WORK ORDER: Return only those lines of the material that contain "round".

DATA EXCERPTS:
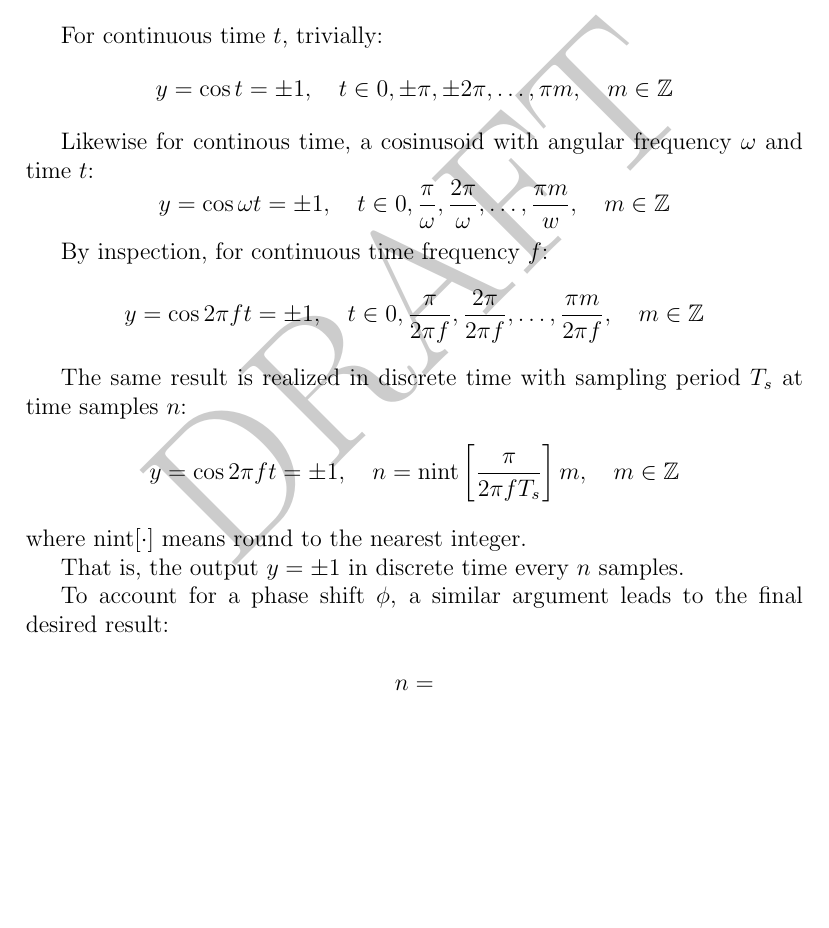
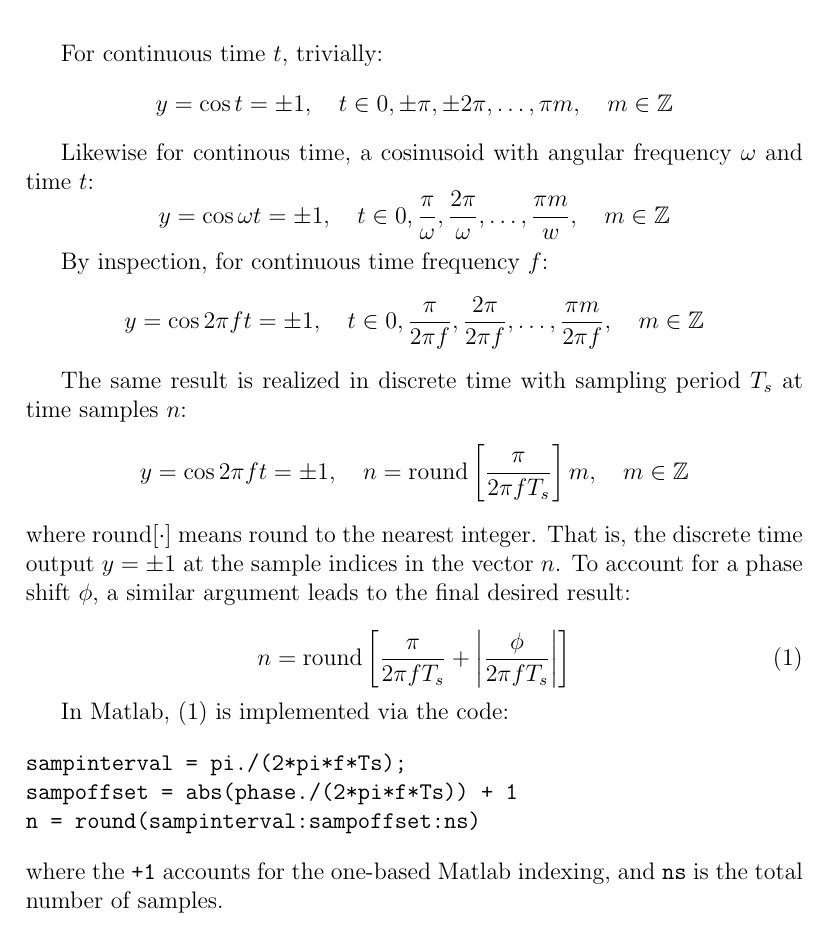
Before and after one commit to scivision/ledtime, a LaTeX document (sampledcos.tex): part of the page, cut so that both start at the same text, the shorter picture padded with empty space. Compiled offline with pdfLaTeX.

Commit message:
updated doc

```diff
--- a/sampledcos.tex
+++ b/sampledcos.tex
@@ -28,15 +33,22 @@ y = \cos{2\pi f t} = \pm 1, \quad t\in 0,\frac{\pi}{2 \pi f},\frac{2\pi}{2\pi f}
 
 The same result is realized in discrete time with sampling period $T_s$ at time samples $n$:
 \[
-y = \cos{2\pi f t} = \pm 1, \quad n = \textrm{nint}\left[\frac{\pi}{2\pi f T_s}\right] m, \quad m\in \mathbb{Z}
+y = \cos{2\pi f t} = \pm 1, \quad n = \textrm{round}\left[\frac{\pi}{2\pi f T_s}\right] m, \quad m\in \mathbb{Z}
 \]
-where nint[$\cdot$] means round to the nearest integer.
-
-That is, the output $y=\pm 1$ in discrete time every $n$ samples.
-
+where round[$\cdot$] means round to the nearest integer.
+That is, the discrete time output $y=\pm 1$ at the sample indices in the vector $n$.
 To account for a phase shift $\phi$, a similar argument leads to the final desired result:
 
-\[
-n =
-\]
+\begin{equation}\label{eq:sampint}
+n = \textrm{round}\left[\frac{\pi}{2\pi f T_s} + \left|\frac{\phi}{2\pi f T_s}\right|\right]
+\end{equation}
+
+In Matlab, \eqref{eq:sampint} is implemented via the code:
+
+\begin{verbatim}
+sampinterval = pi./(2*pi*f*Ts);
+sampoffset = abs(phase./(2*pi*f*Ts)) + 1
+n = round(sampinterval:sampoffset:ns)
+\end{verbatim}
+where the \texttt{+1} accounts for the one-based Matlab indexing, and \texttt{ns} is the total number of samples.
 \end{document}
```
Also changed, not shown: sampledcos.pdf, sampledcos.tex (11 more changed lines).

WRITTEN SOLUTION:
+y = \cos{2\pi f t} = \pm 1, \quad n = \textrm{round}\left[\frac{\pi}{2\pi f T_s}\right] m, \quad m\in \mathbb{Z}
-where nint[$\cdot$] means round to the nearest integer.
+where round[$\cdot$] means round to the nearest integer.
+n = \textrm{round}\left[\frac{\pi}{2\pi f T_s} + \left|\frac{\phi}{2\pi f T_s}\right|\right]
+n = round(sampinterval:sampoffset:ns)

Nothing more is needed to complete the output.